# Records for the exercise
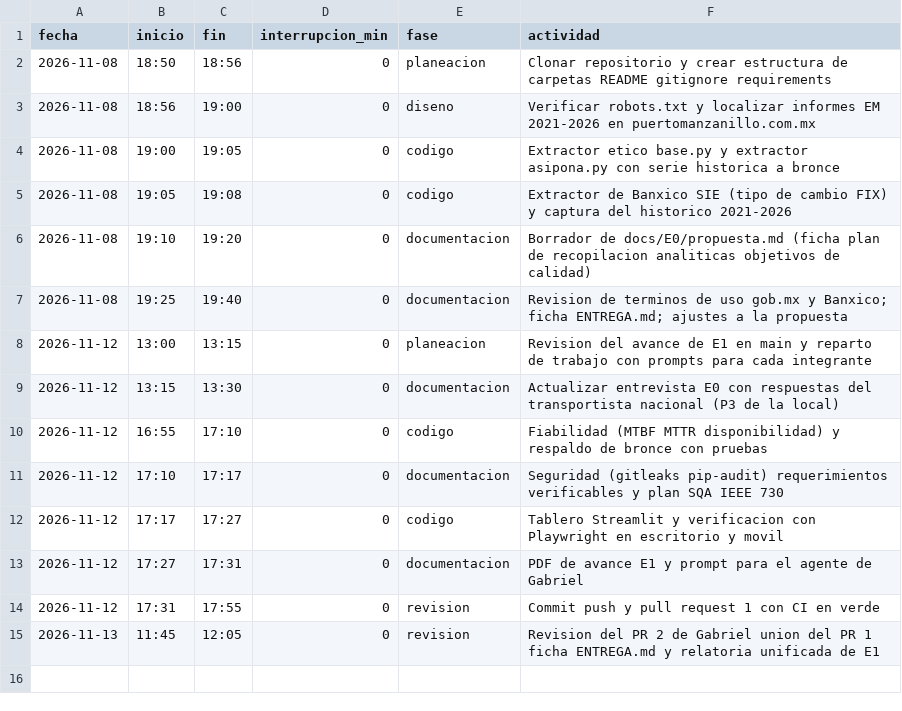
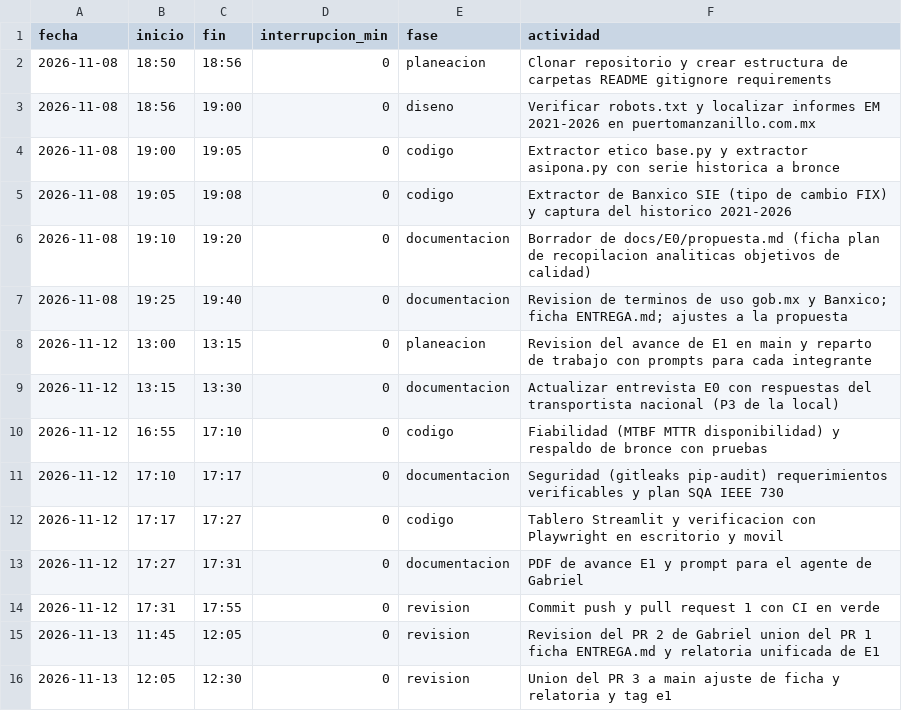
Before and after one commit to gabeMoran05-coder/TDL-MANZADOCKER, a CSV file: calidad/tiempo-emilio.csv, drawn as a sheet.

```diff
--- a/calidad/tiempo-emilio.csv
+++ b/calidad/tiempo-emilio.csv
@@ -15 +15,2 @@ fecha,inicio,fin,interrupcion_min,fase,actividad
 2026-11-13,11:45,12:05,0,revision,Revision del PR 2 de Gabriel union del PR 1 ficha ENTREGA.md y relatoria unificada de E1
+2026-11-13,12:05,12:30,0,revision,Union del PR 3 a main ajuste de ficha y relatoria y tag e1
```
Also changed, not shown: 2 other files.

# Exercise aim
Show me each line of the listing above with "emilio" in it.

# Reply to the exercise
Before and after one commit to gabeMoran05-coder/TDL-MANZADOCKER, a CSV file: calidad/tiempo-emilio.csv, drawn as a sheet.
--- a/calidad/tiempo-emilio.csv
+++ b/calidad/tiempo-emilio.csv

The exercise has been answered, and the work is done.